But prosecutors said his penchant for fast cars, designer watches and contemporary art collections was built on an elaborate and years-long lie.
They said he sold at auction and direct to collectors more than 1,000 fake bottles blended in his kitchen or "magic cellar" to masquerade as vintage wines worth thousands of dollars.
"This was an operation on a massive scale," said prosecutor Joseph Facciponti, summing up at the end of the seven-day trial.
"He sold wine to victims all over the world. For a while the magic worked and he sold his fake wines for millions of dollars, but there was no magic, only the defendant's lies," he said.
"Why did he tell all his lies? Because of greed, that's what this case is about, the defendant's lies and his greed."
In 2006, two auctions in New York that offered Kurniawan wine fetched US$35 million.
In the first auction, clients purchased 39 lots that contained counterfeit wines for a total of nearly US$1.3 million, wine expert Michael Egan had told the trial.
He said he had examined 1,433 counterfeit wines since 2006 from seven clients, of which 75 percent were from Kurniawan.
Thousands of labels for the finest Burgundy and Bordeaux wines were found in the home that Kurniawan shared with his Chinese mother in Arcadia, on the outskirts of Los Angeles.
There were full bottles waiting to be labeled. Investigators also found intricate formulae on how to concoct vintage-tasting wine by blending a mixture of far cheaper wines.
The allegations against Kurniawan surfaced over an April 2008 auction in New York where he had offered 97 purported bottles of Domaine Ponsot for sale for between US$440,500 and US$602,000.
But French expert Laurent Ponsot, of the acclaimed Domaine Ponsot winery, became suspicious and flew to New York to ensure that auction house Acker Merrall & Condit withdrew the lot.
After allegedly trying to sell more dubious wine at auction in London via an intermediary in 2012, Kurniawan was arrested.
"He wanted to be part of the club," defense lawyer Jerome Mooney had argued before the court.
In buying thousands of bottles of great vintage wine each year, it was inevitable that there would be fakes among them, given the rampant availability of counterfeit wine, he had argued.

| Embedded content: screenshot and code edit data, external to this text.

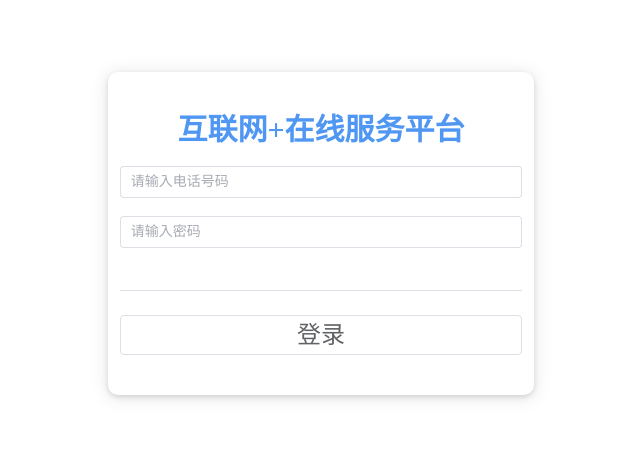
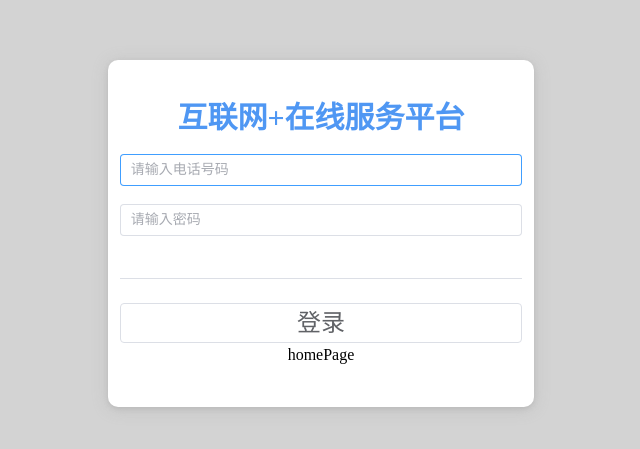
Before and after one commit to BSJJC/Found-this-back-end, a Vue app: page / in a window 1280 px wide. Shown: the part 167-616 px from the top of the page, without its empty margins (319-959 px from the left). Built offline with nearby package versions, Linux system fonts and the light colour scheme; a web font is replaced by a local one.

Commit message:
start: delete tailwind css test

```diff
--- a/src/App.vue
+++ b/src/App.vue
@@ -1,7 +1,9 @@
 <script lang="ts" setup></script>
 
 <template>
-  <main>
-    <RouterView />
-  </main>
+  <router-view v-slot="{ Component }">
+    <transition name="fade">
+      <Component :is="Component" />
+    </transition>
+  </router-view>
 </template>
--- a/src/router/index.ts
+++ b/src/router/index.ts
@@ -1,6 +1,7 @@
+import { createRouter, createWebHistory } from 'vue-router'
 import TheTest from '@/views/TheTest.vue';
-import LogInVue from '@/views/LogIn.vue'
-import { createRouter, createWebHistory } from 'vue-router'
+import LogInVue from '@/views/LogIn.vue';
+import HomePage from '@/views/HomePage.vue';
 
 const router = createRouter({
   history: createWebHistory(import.meta.env.BASE_URL),
@@ -11,6 +12,11 @@ const router = createRouter({
       component: LogInVue,
     },
     {
+      path: "/homePage",
+      name: "HomePage",
+      component: HomePage,
+    },
+    {
       path: "/test",
       name: "theTest",
       component: TheTest,
--- /dev/null
+++ b/src/scss/_animations.scss
@@ -0,0 +1,19 @@
+.fade-enter {
+  opacity: 1;
+}
+.fade-enter-to {
+  opacity: 1;
+}
+.fade-enter-active {
+  transition: 0.5s; /* MISSING RULE */
+}
+
+.fade-leave {
+  opacity: 0;
+}
+.fade-leave-to {
+  opacity: 0;
+}
+.fade-leave-active {
+  transition: 0.5s; /* MISSING RULE */
+}
--- a/src/scss/_base.scss
+++ b/src/scss/_base.scss
@@ -1,6 +1,6 @@
 * {
   margin: 0;
   padding: 100;
-  transition: all 0.3s ease-in-out;
   font-family: "得意黑";
+  overflow: hidden;
 }
--- a/src/scss/index.scss
+++ b/src/scss/index.scss
@@ -1,3 +1,4 @@
 @use "./varibales";
 @use "./base";
 @use "./layouts";
+@use "./animations";
--- /dev/null
+++ b/src/style/index.css
@@ -0,0 +1,12 @@
+@charset "UTF-8";
+:root {
+  --font-color-primary: #4f97f3;
+  --btn-color-primary: #4f97f3;
+}
+
+* {
+  margin: 0;
+  padding: 100;
+  font-family: "得意黑";
+  overflow: hidden;
+}
--- /dev/null
+++ b/src/views/HomePage.vue
@@ -0,0 +1,14 @@
+<script lang="ts" setup></script>
+
+<template>
+  <div class="flex-base">
+    <router-link to="/">Home</router-link>
+  </div>
+</template>
+
+<style lang="scss">
+.flex-base {
+  min-height: 100vh;
+  background-color: lightgray;
+}
+</style>
--- a/src/views/LogIn.vue
+++ b/src/views/LogIn.vue
@@ -61,7 +61,7 @@ const submitForm = async (formEl: FormInstance | undefined): Promise<void> => {
       console.log("submit!");
       setTimeout(() => {
         router.push({
-          name: "theTest",
+          name: "HomePage",
         });
       }, 500);
     } else {
@@ -96,6 +96,7 @@ const submitForm = async (formEl: FormInstance | undefined): Promise<void> => {
           v-model="logInInfo.phoneNum"
           type="number"
           placeholder="请输入电话号码"
+          autofocus="true"
           clearable
         />
       </el-form-item>
@@ -120,6 +121,7 @@ const submitForm = async (formEl: FormInstance | undefined): Promise<void> => {
           登录
         </el-button>
       </el-form-item>
+      <routerLink to="/homePage">homePage</routerLink>
     </el-form>
   </div>
 </template>
```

"Should he be doing that?" said Mooney.
"Probably not. He was not doing it to defraud people."